Most study abroad programs require application essays. These essays typically serve as proof that you can form cogent sentences and have put some thought into your decision to apply for an international experience. Give the program staff a chance to get to know you and impress your host institution with thoughtful, well-crafted essays.
- You might think your life is boring, but you still need to introduce yourself in an engaging and compelling way. The “tell us about yourself” essay can be the hardest one to write, especially if you think that by going abroad, your life is just beginning. When writing your biography, you don’t need to worry as much about the historical facts as the essential factors that made you who you are. Even if you spent 18 uneventful years living in a functional household surrounded by picket fences and puppies, there are still lots of factors that affected your choice of major and your intellectual and personal interests. Focus on the things that affected you intellectually, like favorite books, important classes, or skills that you’ve learned. Share your interests and hobbies…a dedication to a sport or craft says a lot about your passions and personality.
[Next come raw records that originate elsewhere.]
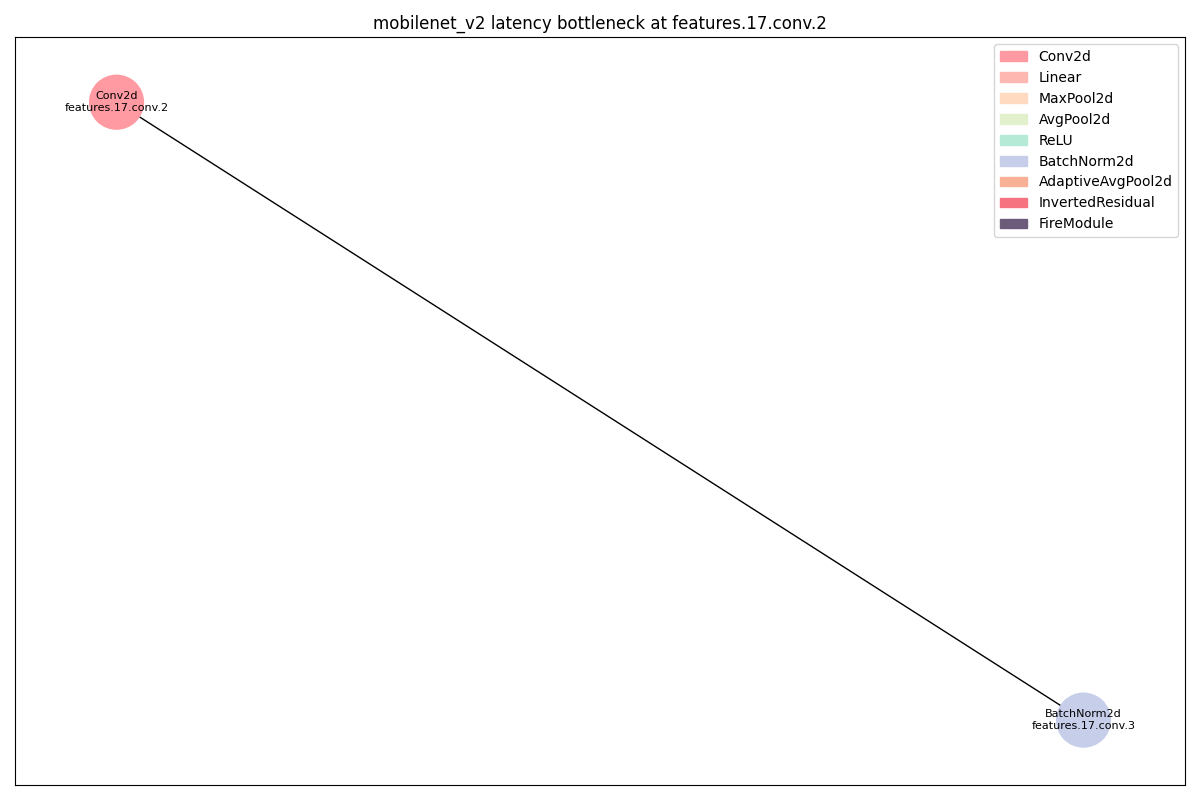
11222-Meng/DNN_Bottlen_Layer_Analysis keeps this Graphviz diagram as dags/mobilenet_v2_latency_features_17_conv_2_op.png. Above is the earlier version. Its source is kept beside it as dags/mobilenet_v2_latency_features_17_conv_2_op.dot.
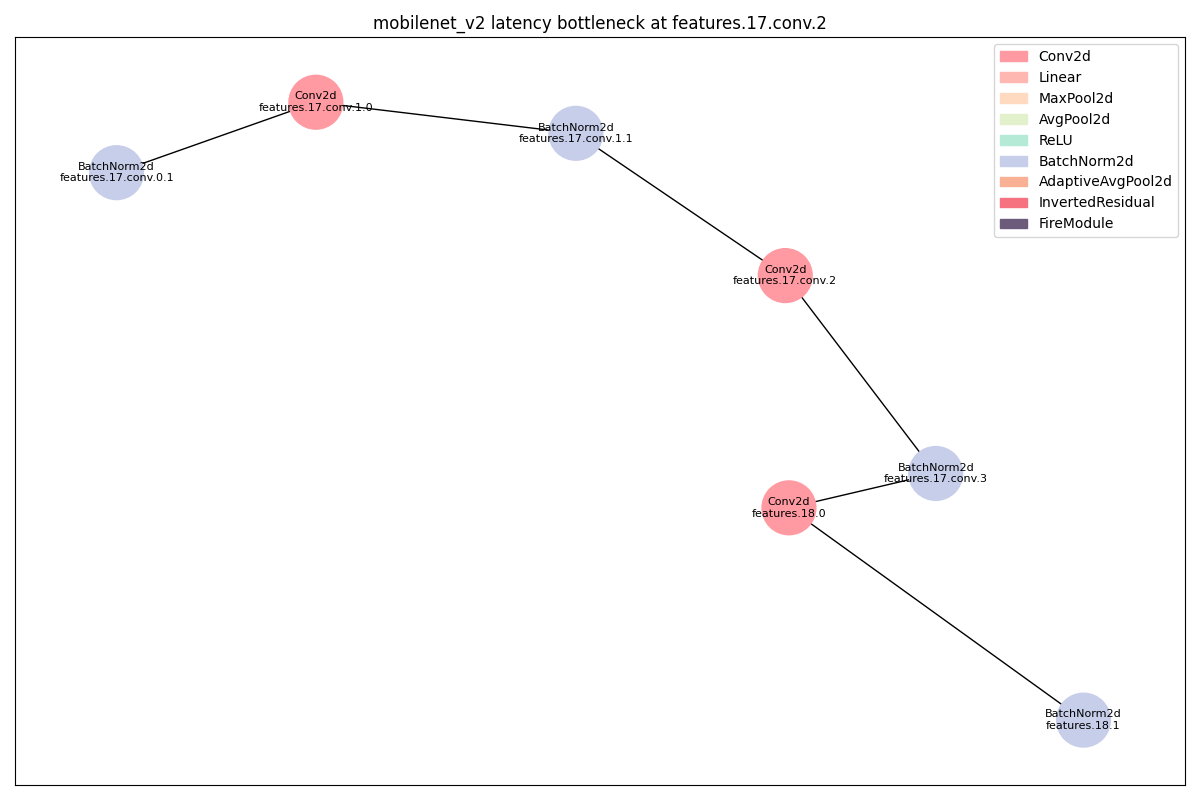
The same diagram one commit later.

Change to the diagram source:
```diff
@@ -1,11 +1,36 @@
 strict digraph "" {
+	BatchNorm2d_0	[color="#C7CEEA",
+		layer_name="features.17.conv.0.1",
+		params=1920,
+		type=BatchNorm2d];
 	Conv2d_0	[color="#FF9AA2",
+		layer_name="features.17.conv.1.0",
+		params=8640,
+		type=Conv2d];
+	BatchNorm2d_0 -> Conv2d_0;
+	BatchNorm2d_1	[color="#C7CEEA",
+		layer_name="features.17.conv.1.1",
+		params=1920,
+		type=BatchNorm2d];
+	Conv2d_0 -> BatchNorm2d_1;
+	Conv2d_1	[color="#FF9AA2",
 		layer_name="features.17.conv.2",
 		params=307200,
 		type=Conv2d];
-	BatchNorm2d_0	[color="#C7CEEA",
+	BatchNorm2d_1 -> Conv2d_1;
+	BatchNorm2d_2	[color="#C7CEEA",
 		layer_name="features.17.conv.3",
 		params=640,
 		type=BatchNorm2d];
-	Conv2d_0 -> BatchNorm2d_0;
+	Conv2d_1 -> BatchNorm2d_2;
+	Conv2d_2	[color="#FF9AA2",
+		layer_name="features.18.0",
+		params=409600,
+		type=Conv2d];
+	BatchNorm2d_2 -> Conv2d_2;
+	BatchNorm2d_3	[color="#C7CEEA",
+		layer_name="features.18.1",
+		params=2560,
+		type=BatchNorm2d];
+	Conv2d_2 -> BatchNorm2d_3;
 }
```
- The flipside to “my life is too boring” is “my life is too full of drama.” We have become a culture of over-sharers. While an illness or difficult family situation may have been the most formative experience of your life, it is important to convey this information in a clear and dispassionate manner. Remember that your program acceptance is never based on health or disability status; you will have an opportunity to disclose this later in the application process. If you choose to disclose a family tragedy or hardship in your essay, keep the facts brief and clear without going into tawdry detail or not maintaining your privacy. Focus instead on how you developed from the experience. Restraint demonstrates maturity and keeps the focus on your abilities rather than your soap opera.
- Writing about your goals. Most study abroad essays will require that you describe “why you want to participate on the program.” The following answers are not sufficient: “it would be really cool;” “I’ve always wanted to date someone with a ___ accent;” and “I just want to go somewhere.” This is the time to reflect on why your destination piqued your interest…was it the music, the culture, the food, the history? What kinds of classes are you hoping to take and how will they fit in with your degree progress? Do you have personal goals of gaining intercultural skills or travel? Sharing these ideas lets your program advisors know that you’re putting thought into your decision and you will be willing to prepare for your adventure.
- Writing about transitions. Many programs require an essay to discuss how you have transitioned in life. This is a great indicator of how well you will do when you arrive in a completely new destination, need to use a new language, and navigate a new system. If you haven’t had a lot of life transition, talk about the transition to college or learning how to be successful in a new job or activity. Describe how you have been willing to try new things and be flexible and how you keep school and life balanced. If you’ve had difficulty transitioning, talk about your lessons learned and the tools you have to transition in the future.
- Remember to keep your essays in your own authentic voice while deploying proper usage and good grammar. Double check the spelling for the places you’re applying for…a Welsh university would cringe at receiving an application for your “Study Abroad in Whales.” You don’t have to sound stilted; the essay should sound like it is coming from a college student with a real life and real goals. Have a trusted proof-reader take a look at your essay, or take it to the Writing Center on campus for feedback.
- Save a copy of those essays. They may provide the foundation for a scholarship essay or application an in the future.